Right now I am shocked. Words cannot express what I am feeling. My heart breaks for his children. My heart breaks for the gymnasts he worked with. We will all mourn in our own way. Right now I want to focus on how to help the gymnasts get through this.
After describing such sad events, all you can think is- This is something that no child should have to go through.
I’m sure you’ve heard a variation of this throughout your life. Maybe you’ve even said something similar to the following:
The truth is, if you live long enough, you’re most likely going to experience some significantly stressful event: a loved one will die. You’ll get sick. Someone will mistreat you. The list goes on.
How do we convince an 8-year-old gymnast that it’s safe to return to the gym after such a tragedy? The news story is going to dominate the area for weeks and will in some way change every child at the gym.
Our 24/7 news culture — in conjunction with easily accessible iPads, cell phones, and televisions — provides a window to events that both children and adults grapple to understand. And when bad things happen it is very natural and healthy for children to bring up questions at home or in the gym
When terrible events happen, children, like the rest of us, need to wrap their minds around it. They’re seeing images and hearing stories that are hard to absorb.

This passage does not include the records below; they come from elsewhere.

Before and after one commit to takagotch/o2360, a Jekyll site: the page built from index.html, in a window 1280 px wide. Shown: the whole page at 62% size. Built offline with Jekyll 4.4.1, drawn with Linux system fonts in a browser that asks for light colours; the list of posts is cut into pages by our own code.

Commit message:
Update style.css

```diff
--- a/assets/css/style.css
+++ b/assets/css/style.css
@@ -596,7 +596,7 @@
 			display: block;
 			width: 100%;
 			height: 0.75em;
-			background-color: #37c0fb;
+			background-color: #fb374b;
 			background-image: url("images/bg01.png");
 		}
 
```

Decisions about what to say, and what not to say, should be guided by a child’s developmental age. Among his tips for parents and educators:

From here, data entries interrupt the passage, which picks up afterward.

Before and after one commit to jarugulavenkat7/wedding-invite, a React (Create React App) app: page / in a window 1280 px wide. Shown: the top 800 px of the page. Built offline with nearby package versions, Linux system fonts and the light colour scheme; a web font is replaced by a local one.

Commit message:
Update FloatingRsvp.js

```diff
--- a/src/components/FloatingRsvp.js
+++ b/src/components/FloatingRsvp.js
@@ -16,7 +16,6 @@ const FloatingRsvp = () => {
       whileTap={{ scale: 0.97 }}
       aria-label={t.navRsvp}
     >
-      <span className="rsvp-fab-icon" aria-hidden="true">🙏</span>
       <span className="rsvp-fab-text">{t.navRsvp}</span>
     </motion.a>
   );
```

- It’s important to listen to children to begin to understand how they understand the trauma. What you’re scared about, as an adult, may not be what they’re scared about … and this is likely to be different for children at different developmental ages. Reality is that you are probably going to need a professional therapist present.

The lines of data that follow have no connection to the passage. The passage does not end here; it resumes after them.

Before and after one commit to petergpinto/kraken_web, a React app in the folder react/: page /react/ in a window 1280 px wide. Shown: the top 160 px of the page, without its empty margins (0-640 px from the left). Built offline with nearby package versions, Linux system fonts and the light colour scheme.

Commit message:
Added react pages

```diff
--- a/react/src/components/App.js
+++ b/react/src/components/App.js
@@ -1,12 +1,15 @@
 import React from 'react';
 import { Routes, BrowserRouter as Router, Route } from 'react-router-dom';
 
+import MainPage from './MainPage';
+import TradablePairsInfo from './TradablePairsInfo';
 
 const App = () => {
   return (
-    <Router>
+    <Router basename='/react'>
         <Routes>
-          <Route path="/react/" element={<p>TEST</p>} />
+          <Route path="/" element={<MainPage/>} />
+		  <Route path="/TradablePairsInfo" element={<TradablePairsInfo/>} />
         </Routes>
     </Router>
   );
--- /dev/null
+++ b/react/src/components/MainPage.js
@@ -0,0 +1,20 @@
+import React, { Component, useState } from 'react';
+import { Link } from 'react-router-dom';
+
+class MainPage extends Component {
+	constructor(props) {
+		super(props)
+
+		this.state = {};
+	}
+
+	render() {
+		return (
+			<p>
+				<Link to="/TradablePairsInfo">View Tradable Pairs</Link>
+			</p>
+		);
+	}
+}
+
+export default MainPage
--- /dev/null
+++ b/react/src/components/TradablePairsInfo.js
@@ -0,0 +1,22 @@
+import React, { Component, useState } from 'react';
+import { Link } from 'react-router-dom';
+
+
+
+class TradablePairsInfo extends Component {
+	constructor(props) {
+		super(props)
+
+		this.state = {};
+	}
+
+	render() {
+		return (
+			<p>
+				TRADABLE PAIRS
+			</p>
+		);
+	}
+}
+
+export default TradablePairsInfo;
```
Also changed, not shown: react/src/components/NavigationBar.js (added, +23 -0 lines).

- Prepare to answer the “why” questions that will inevitably come. Children are inclined to ask, for example, “Why did this happen? ” They’re owed an explanation, but the answer should be tailored to a child’s age. The message is further reinforced within parenting resources available on the Mr. Rogers website, including a quote from the late Fred Rogers: “When I was a boy and I would see scary things in the news, my mother would say to me, ‘Look for the helpers. You will always find people who are helping.’ To this day, especially in times of ‘disaster,’ I remember my mother’s words and I am always comforted by realizing that there are still so many helpers — so many caring people in this world.”
- Protect your child from seeing traumatic visual images over and over again. This goes for adults, too, You should also protect yourself from being re-traumatized.
- Self-soothing techniques can pay off in dividends. If kids are feeling really stressed and worked up, deep breathing, getting exercise, listening to music and other strategies for calming down and managing anxiety can really help.
- Modeling how you manage through tough times also helps to build resilience in children. Your gymnasts will watch how you respond to scary events, and they take cues from you. So often events that are scary for kids are scary for adults, too. As parents and educators, we also have to take care of ourselves.
What should you not say? The guiding principle is to talk to kids in ways they understand, while being careful to not provide too much detail to a younger child.
When children can understand why, when they can make a scary event coherent, they are better able to trust again. Spend some time thinking — and talk to other coaches and educators you trust — about how to talk to your gymnasts in a way that will help them understand and make sense of events that may otherwise feel unpredictable and overwhelming.
It is obvious that as gymnastics professionals we need to do something to help the gymnasts. I am open to any ideas.